Anyway - back to The Big Country. The closing shoot-out of the film takes place in a canyon which looked very much like the quarry where these shots were taken but unlike the canyon in the film, this quarry had been formed by unknown human hands decades ago and I could sense the presence of these quarrymen in the air. The walls of this huge pit looked down on us with a benevolence that invited us to put the space to a different use.

And then something happened, a tiny thing which I have not discussed with Al or Jacqui and so I don't know whether they will agree but I felt they were both tentatively waiting for a signal from me before we could start. As we slithered down the side of the quarry on to the flat auditorium I saw the boulders as altars and I saw myself lying on top of them as a human fossil waiting to be sucked into their core. There was a silence between us even though we moved among the stones and wondered at their size and shape but there was palpable joint sigh of relief as I suggested I took off my clothes and lay on one of the rocks - we were off.

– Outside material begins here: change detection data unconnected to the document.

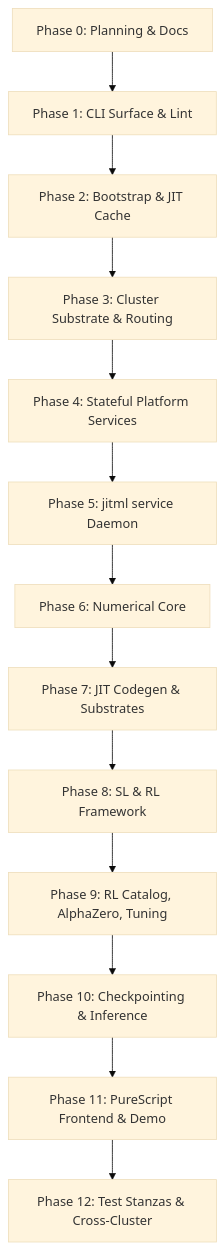
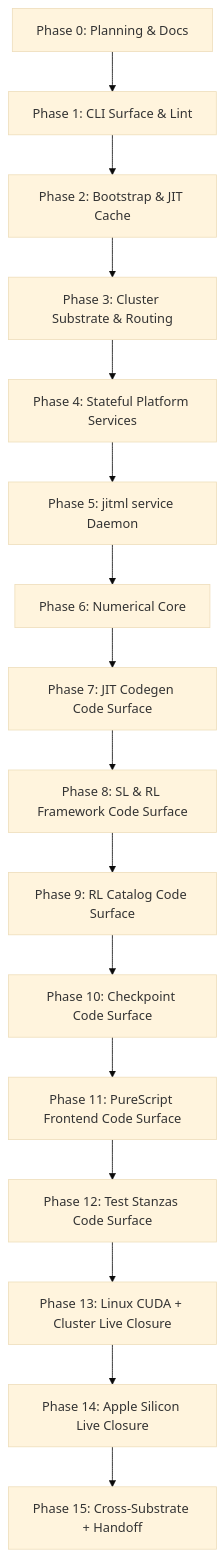
The diagram in DEVELOPMENT_PLAN/README.md (Tuee22/jitML), drawn with Mermaid (base theme) before and after one commit. The commit also changed other lines of this file and 13 other files, not shown here.

````diff
--- a/DEVELOPMENT_PLAN/README.md
+++ b/DEVELOPMENT_PLAN/README.md
@@ -571,28 +583,34 @@
 ```mermaid
 flowchart TB
     P0[Phase 0: Planning & Docs]
     P1[Phase 1: CLI Surface & Lint]
     P2[Phase 2: Bootstrap & JIT Cache]
     P3[Phase 3: Cluster Substrate & Routing]
     P4[Phase 4: Stateful Platform Services]
     P5[Phase 5: jitml service Daemon]
     P6[Phase 6: Numerical Core]
-    P7[Phase 7: JIT Codegen & Substrates]
-    P8[Phase 8: SL & RL Framework]
-    P9[Phase 9: RL Catalog, AlphaZero, Tuning]
-    P10[Phase 10: Checkpointing & Inference]
-    P11[Phase 11: PureScript Frontend & Demo]
-    P12[Phase 12: Test Stanzas & Cross-Cluster]
+    P7[Phase 7: JIT Codegen Code Surface]
+    P8[Phase 8: SL & RL Framework Code Surface]
+    P9[Phase 9: RL Catalog Code Surface]
+    P10[Phase 10: Checkpoint Code Surface]
+    P11[Phase 11: PureScript Frontend Code Surface]
+    P12[Phase 12: Test Stanzas Code Surface]
+    P13[Phase 13: Linux CUDA + Cluster Live Closure]
+    P14[Phase 14: Apple Silicon Live Closure]
+    P15[Phase 15: Cross-Substrate + Handoff]
     P0 --> P1
     P1 --> P2
     P2 --> P3
     P3 --> P4
     P4 --> P5
     P5 --> P6
     P6 --> P7
     P7 --> P8
     P8 --> P9
     P9 --> P10
     P10 --> P11
     P11 --> P12
+    P12 --> P13
+    P13 --> P14
+    P14 --> P15
 ```
````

There was no more awkwardness that day as we all concentrated on what we had come there for. At one point, Al walked back up to the lip of the quarry and photographed me below while Jacqui shot me close up and the images shown above came from this. Sometimes, I imagine how a particular shot will turn out and a lot of the time I get it wrong but these two were very much how I envisaged they would be, my only surprise being how good they were. Why I should be surprised when they were taken by two such intuitive and talented artists I don't know - of course I do; people like Al and Jacqui are always striving for excellence and end up going beyond what they have achieved before. One identifies them with the level they have previously attained and then suddenly the bar is lifted even higher.

I adore these two pictures. They say everything about the moment, the day and my friendship with Al and Jacqui as well as the excellence of their photography.

Fat Boy Tim and slim Al


THREE IS NOT A CROWD - Al Brydon and Jacqui Booth.

8th May 2015 - Election Day. I was up early and walked to the Polling Station and received a pleasant smile from a guy wearing a Lib Dem badge and wondered how much he would be smiling later. I can't help feeling that his party had been weakened by allying themselves to the Conservative Party in the Coalition Government not necessarily because it was the Tories but because they had not really seemed to have flexed their muscles whilst in government but, quite frankly, what do I know?

An hour and a half later I was on my way to London. Two hours later, I was on my way to London. Two and a half hours later, I was on my way to London. The driver explained that it was a signalling fault which appeared to be cured by a guy in an orange jacket wielding a train-sized spanner. But, by then, I had missed my connection to Sheffield at St Pancreas - not sure how much more I can stomach unexplained delays on the rail network. I caught the next train and an hour and two minutes later we arrived (bang on time) in Leicester and the delightful Jacqui Booth clambered on with what looked like a large yellow case of bricks from the way in which she struggled to lift it on to the luggage rack. We were off - on our way to meet the great Al Brydon in Sheffield for a double shoot - I am pretty sure that this was the first time I had been photographed by two photographers at the same time - oh apart from when Suzanne Plunkett came along to record some of the shoots - not quite the same as this though. 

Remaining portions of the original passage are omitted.